> _EXERCISE REQUIREMENTS_
Please return the listing exactly, line for line.

(DATA SHOWN Opens)

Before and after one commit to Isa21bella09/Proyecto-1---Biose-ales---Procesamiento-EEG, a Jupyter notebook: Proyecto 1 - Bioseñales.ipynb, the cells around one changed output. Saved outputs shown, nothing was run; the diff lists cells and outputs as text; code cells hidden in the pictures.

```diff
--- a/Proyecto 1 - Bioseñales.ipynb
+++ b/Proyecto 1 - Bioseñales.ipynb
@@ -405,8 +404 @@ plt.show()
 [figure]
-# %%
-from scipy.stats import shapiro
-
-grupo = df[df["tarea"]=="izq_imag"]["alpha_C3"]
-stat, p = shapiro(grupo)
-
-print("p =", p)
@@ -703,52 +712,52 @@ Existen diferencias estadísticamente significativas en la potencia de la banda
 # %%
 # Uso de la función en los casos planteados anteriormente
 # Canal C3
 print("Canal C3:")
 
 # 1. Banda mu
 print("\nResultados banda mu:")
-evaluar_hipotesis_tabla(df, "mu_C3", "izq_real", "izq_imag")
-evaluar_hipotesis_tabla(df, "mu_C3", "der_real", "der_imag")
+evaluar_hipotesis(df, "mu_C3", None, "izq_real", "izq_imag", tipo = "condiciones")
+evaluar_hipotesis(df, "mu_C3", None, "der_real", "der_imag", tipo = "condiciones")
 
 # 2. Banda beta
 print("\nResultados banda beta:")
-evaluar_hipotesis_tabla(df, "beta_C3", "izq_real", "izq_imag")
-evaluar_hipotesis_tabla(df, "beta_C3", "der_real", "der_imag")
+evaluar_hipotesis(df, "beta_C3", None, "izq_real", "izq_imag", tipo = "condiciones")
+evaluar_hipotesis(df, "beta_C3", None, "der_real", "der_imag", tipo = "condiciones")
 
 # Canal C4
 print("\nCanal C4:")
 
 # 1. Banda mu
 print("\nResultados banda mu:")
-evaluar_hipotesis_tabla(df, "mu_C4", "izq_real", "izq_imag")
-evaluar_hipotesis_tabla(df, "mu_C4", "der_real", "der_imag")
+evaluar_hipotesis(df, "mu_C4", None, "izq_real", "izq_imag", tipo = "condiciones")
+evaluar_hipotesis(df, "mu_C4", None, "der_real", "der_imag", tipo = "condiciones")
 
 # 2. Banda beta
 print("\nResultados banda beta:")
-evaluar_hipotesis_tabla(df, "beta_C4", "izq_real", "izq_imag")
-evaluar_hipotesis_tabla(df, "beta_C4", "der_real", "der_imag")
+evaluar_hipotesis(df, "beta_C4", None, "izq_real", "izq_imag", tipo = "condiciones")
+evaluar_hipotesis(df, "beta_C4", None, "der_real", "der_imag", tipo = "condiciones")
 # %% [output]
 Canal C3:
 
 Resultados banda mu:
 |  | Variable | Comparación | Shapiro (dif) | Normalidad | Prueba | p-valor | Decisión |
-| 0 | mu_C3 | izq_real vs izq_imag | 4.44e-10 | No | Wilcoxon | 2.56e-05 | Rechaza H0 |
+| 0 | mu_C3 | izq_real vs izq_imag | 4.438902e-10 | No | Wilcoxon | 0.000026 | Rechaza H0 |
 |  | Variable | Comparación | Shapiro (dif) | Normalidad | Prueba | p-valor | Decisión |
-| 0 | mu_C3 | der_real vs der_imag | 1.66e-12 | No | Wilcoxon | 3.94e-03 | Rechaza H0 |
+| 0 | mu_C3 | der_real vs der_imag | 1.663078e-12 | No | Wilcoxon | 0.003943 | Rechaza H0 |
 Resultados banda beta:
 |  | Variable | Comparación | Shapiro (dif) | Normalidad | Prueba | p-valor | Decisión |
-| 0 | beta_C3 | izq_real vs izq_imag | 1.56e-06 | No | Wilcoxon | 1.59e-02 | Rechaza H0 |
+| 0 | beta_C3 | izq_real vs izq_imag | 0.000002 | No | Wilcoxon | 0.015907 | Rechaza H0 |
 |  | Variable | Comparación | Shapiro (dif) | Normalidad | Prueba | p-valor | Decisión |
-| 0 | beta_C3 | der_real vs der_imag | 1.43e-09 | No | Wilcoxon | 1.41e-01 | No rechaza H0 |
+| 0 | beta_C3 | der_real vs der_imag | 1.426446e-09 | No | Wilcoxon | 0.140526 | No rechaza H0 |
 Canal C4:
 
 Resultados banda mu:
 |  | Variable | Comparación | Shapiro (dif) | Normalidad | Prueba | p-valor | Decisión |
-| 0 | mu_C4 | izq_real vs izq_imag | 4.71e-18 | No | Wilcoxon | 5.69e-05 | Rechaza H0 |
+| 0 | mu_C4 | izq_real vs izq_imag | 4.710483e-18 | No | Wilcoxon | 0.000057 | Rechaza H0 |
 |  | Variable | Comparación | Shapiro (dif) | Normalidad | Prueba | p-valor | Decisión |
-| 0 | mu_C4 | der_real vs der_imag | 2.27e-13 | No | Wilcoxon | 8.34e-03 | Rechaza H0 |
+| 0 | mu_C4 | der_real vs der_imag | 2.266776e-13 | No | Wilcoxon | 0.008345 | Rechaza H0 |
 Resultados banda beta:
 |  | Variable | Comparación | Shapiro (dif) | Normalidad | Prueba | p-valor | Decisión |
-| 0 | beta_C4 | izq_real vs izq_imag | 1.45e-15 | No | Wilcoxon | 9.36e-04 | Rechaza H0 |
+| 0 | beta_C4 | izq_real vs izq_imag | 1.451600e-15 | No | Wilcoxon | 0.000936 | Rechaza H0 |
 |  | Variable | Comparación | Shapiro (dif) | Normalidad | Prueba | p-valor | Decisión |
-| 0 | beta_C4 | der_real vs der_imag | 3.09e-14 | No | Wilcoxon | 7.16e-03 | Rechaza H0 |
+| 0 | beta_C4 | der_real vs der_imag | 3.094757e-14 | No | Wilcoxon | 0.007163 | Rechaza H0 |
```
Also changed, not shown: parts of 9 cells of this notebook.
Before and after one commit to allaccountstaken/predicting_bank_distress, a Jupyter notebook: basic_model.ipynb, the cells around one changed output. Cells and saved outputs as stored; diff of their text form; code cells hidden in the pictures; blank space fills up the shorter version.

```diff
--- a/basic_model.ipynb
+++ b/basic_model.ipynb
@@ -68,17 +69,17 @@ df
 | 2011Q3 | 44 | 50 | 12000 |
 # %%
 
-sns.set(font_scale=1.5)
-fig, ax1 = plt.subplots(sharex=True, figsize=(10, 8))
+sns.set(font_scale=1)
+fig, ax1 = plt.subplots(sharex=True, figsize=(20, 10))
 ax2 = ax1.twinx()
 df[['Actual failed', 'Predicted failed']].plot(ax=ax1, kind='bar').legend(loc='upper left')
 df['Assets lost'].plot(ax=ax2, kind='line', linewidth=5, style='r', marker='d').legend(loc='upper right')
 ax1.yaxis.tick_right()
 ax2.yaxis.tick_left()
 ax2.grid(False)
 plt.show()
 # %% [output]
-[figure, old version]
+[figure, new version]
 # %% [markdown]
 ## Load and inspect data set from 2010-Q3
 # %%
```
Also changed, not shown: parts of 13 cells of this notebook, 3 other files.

(DATA SHOWN Closes)

> _EXERCISE ANSWER_
Before and after one commit to Isa21bella09/Proyecto-1---Biose-ales---Procesamiento-EEG, a Jupyter notebook: Proyecto 1 - Bioseñales.ipynb, the cells around one changed output. Saved outputs shown, nothing was run; the diff lists cells and outputs as text; code cells hidden in the pictures.

```diff
--- a/Proyecto 1 - Bioseñales.ipynb
+++ b/Proyecto 1 - Bioseñales.ipynb
@@ -405,8 +404 @@ plt.show()
 [figure]
-# %%
-from scipy.stats import shapiro
-
-grupo = df[df["tarea"]=="izq_imag"]["alpha_C3"]
-stat, p = shapiro(grupo)
-
-print("p =", p)
@@ -703,52 +712,52 @@ Existen diferencias estadísticamente significativas en la potencia de la banda
 # %%
 # Uso de la función en los casos planteados anteriormente
 # Canal C3
 print("Canal C3:")
 
 # 1. Banda mu
 print("\nResultados banda mu:")
-evaluar_hipotesis_tabla(df, "mu_C3", "izq_real", "izq_imag")
-evaluar_hipotesis_tabla(df, "mu_C3", "der_real", "der_imag")
+evaluar_hipotesis(df, "mu_C3", None, "izq_real", "izq_imag", tipo = "condiciones")
+evaluar_hipotesis(df, "mu_C3", None, "der_real", "der_imag", tipo = "condiciones")
 
 # 2. Banda beta
 print("\nResultados banda beta:")
-evaluar_hipotesis_tabla(df, "beta_C3", "izq_real", "izq_imag")
-evaluar_hipotesis_tabla(df, "beta_C3", "der_real", "der_imag")
+evaluar_hipotesis(df, "beta_C3", None, "izq_real", "izq_imag", tipo = "condiciones")
+evaluar_hipotesis(df, "beta_C3", None, "der_real", "der_imag", tipo = "condiciones")
 
 # Canal C4
 print("\nCanal C4:")
 
 # 1. Banda mu
 print("\nResultados banda mu:")
-evaluar_hipotesis_tabla(df, "mu_C4", "izq_real", "izq_imag")
-evaluar_hipotesis_tabla(df, "mu_C4", "der_real", "der_imag")
+evaluar_hipotesis(df, "mu_C4", None, "izq_real", "izq_imag", tipo = "condiciones")
+evaluar_hipotesis(df, "mu_C4", None, "der_real", "der_imag", tipo = "condiciones")
 
 # 2. Banda beta
 print("\nResultados banda beta:")
-evaluar_hipotesis_tabla(df, "beta_C4", "izq_real", "izq_imag")
-evaluar_hipotesis_tabla(df, "beta_C4", "der_real", "der_imag")
+evaluar_hipotesis(df, "beta_C4", None, "izq_real", "izq_imag", tipo = "condiciones")
+evaluar_hipotesis(df, "beta_C4", None, "der_real", "der_imag", tipo = "condiciones")
 # %% [output]
 Canal C3:
 
 Resultados banda mu:
 |  | Variable | Comparación | Shapiro (dif) | Normalidad | Prueba | p-valor | Decisión |
-| 0 | mu_C3 | izq_real vs izq_imag | 4.44e-10 | No | Wilcoxon | 2.56e-05 | Rechaza H0 |
+| 0 | mu_C3 | izq_real vs izq_imag | 4.438902e-10 | No | Wilcoxon | 0.000026 | Rechaza H0 |
 |  | Variable | Comparación | Shapiro (dif) | Normalidad | Prueba | p-valor | Decisión |
-| 0 | mu_C3 | der_real vs der_imag | 1.66e-12 | No | Wilcoxon | 3.94e-03 | Rechaza H0 |
+| 0 | mu_C3 | der_real vs der_imag | 1.663078e-12 | No | Wilcoxon | 0.003943 | Rechaza H0 |
 Resultados banda beta:
 |  | Variable | Comparación | Shapiro (dif) | Normalidad | Prueba | p-valor | Decisión |
-| 0 | beta_C3 | izq_real vs izq_imag | 1.56e-06 | No | Wilcoxon | 1.59e-02 | Rechaza H0 |
+| 0 | beta_C3 | izq_real vs izq_imag | 0.000002 | No | Wilcoxon | 0.015907 | Rechaza H0 |
 |  | Variable | Comparación | Shapiro (dif) | Normalidad | Prueba | p-valor | Decisión |
-| 0 | beta_C3 | der_real vs der_imag | 1.43e-09 | No | Wilcoxon | 1.41e-01 | No rechaza H0 |
+| 0 | beta_C3 | der_real vs der_imag | 1.426446e-09 | No | Wilcoxon | 0.140526 | No rechaza H0 |
 Canal C4:
 
 Resultados banda mu:
 |  | Variable | Comparación | Shapiro (dif) | Normalidad | Prueba | p-valor | Decisión |
-| 0 | mu_C4 | izq_real vs izq_imag | 4.71e-18 | No | Wilcoxon | 5.69e-05 | Rechaza H0 |
+| 0 | mu_C4 | izq_real vs izq_imag | 4.710483e-18 | No | Wilcoxon | 0.000057 | Rechaza H0 |
 |  | Variable | Comparación | Shapiro (dif) | Normalidad | Prueba | p-valor | Decisión |
-| 0 | mu_C4 | der_real vs der_imag | 2.27e-13 | No | Wilcoxon | 8.34e-03 | Rechaza H0 |
+| 0 | mu_C4 | der_real vs der_imag | 2.266776e-13 | No | Wilcoxon | 0.008345 | Rechaza H0 |
 Resultados banda beta:
 |  | Variable | Comparación | Shapiro (dif) | Normalidad | Prueba | p-valor | Decisión |
-| 0 | beta_C4 | izq_real vs izq_imag | 1.45e-15 | No | Wilcoxon | 9.36e-04 | Rechaza H0 |
+| 0 | beta_C4 | izq_real vs izq_imag | 1.451600e-15 | No | Wilcoxon | 0.000936 | Rechaza H0 |
 |  | Variable | Comparación | Shapiro (dif) | Normalidad | Prueba | p-valor | Decisión |
-| 0 | beta_C4 | der_real vs der_imag | 3.09e-14 | No | Wilcoxon | 7.16e-03 | Rechaza H0 |
+| 0 | beta_C4 | der_real vs der_imag | 3.094757e-14 | No | Wilcoxon | 0.007163 | Rechaza H0 |
```
Also changed, not shown: parts of 9 cells of this notebook.
Before and after one commit to allaccountstaken/predicting_bank_distress, a Jupyter notebook: basic_model.ipynb, the cells around one changed output. Cells and saved outputs as stored; diff of their text form; code cells hidden in the pictures; blank space fills up the shorter version.

```diff
--- a/basic_model.ipynb
+++ b/basic_model.ipynb
@@ -68,17 +69,17 @@ df
 | 2011Q3 | 44 | 50 | 12000 |
 # %%
 
-sns.set(font_scale=1.5)
-fig, ax1 = plt.subplots(sharex=True, figsize=(10, 8))
+sns.set(font_scale=1)
+fig, ax1 = plt.subplots(sharex=True, figsize=(20, 10))
 ax2 = ax1.twinx()
 df[['Actual failed', 'Predicted failed']].plot(ax=ax1, kind='bar').legend(loc='upper left')
 df['Assets lost'].plot(ax=ax2, kind='line', linewidth=5, style='r', marker='d').legend(loc='upper right')
 ax1.yaxis.tick_right()
 ax2.yaxis.tick_left()
 ax2.grid(False)
 plt.show()
 # %% [output]
-[figure, old version]
+[figure, new version]
 # %% [markdown]
 ## Load and inspect data set from 2010-Q3
 # %%
```
Also changed, not shown: parts of 13 cells of this notebook, 3 other files.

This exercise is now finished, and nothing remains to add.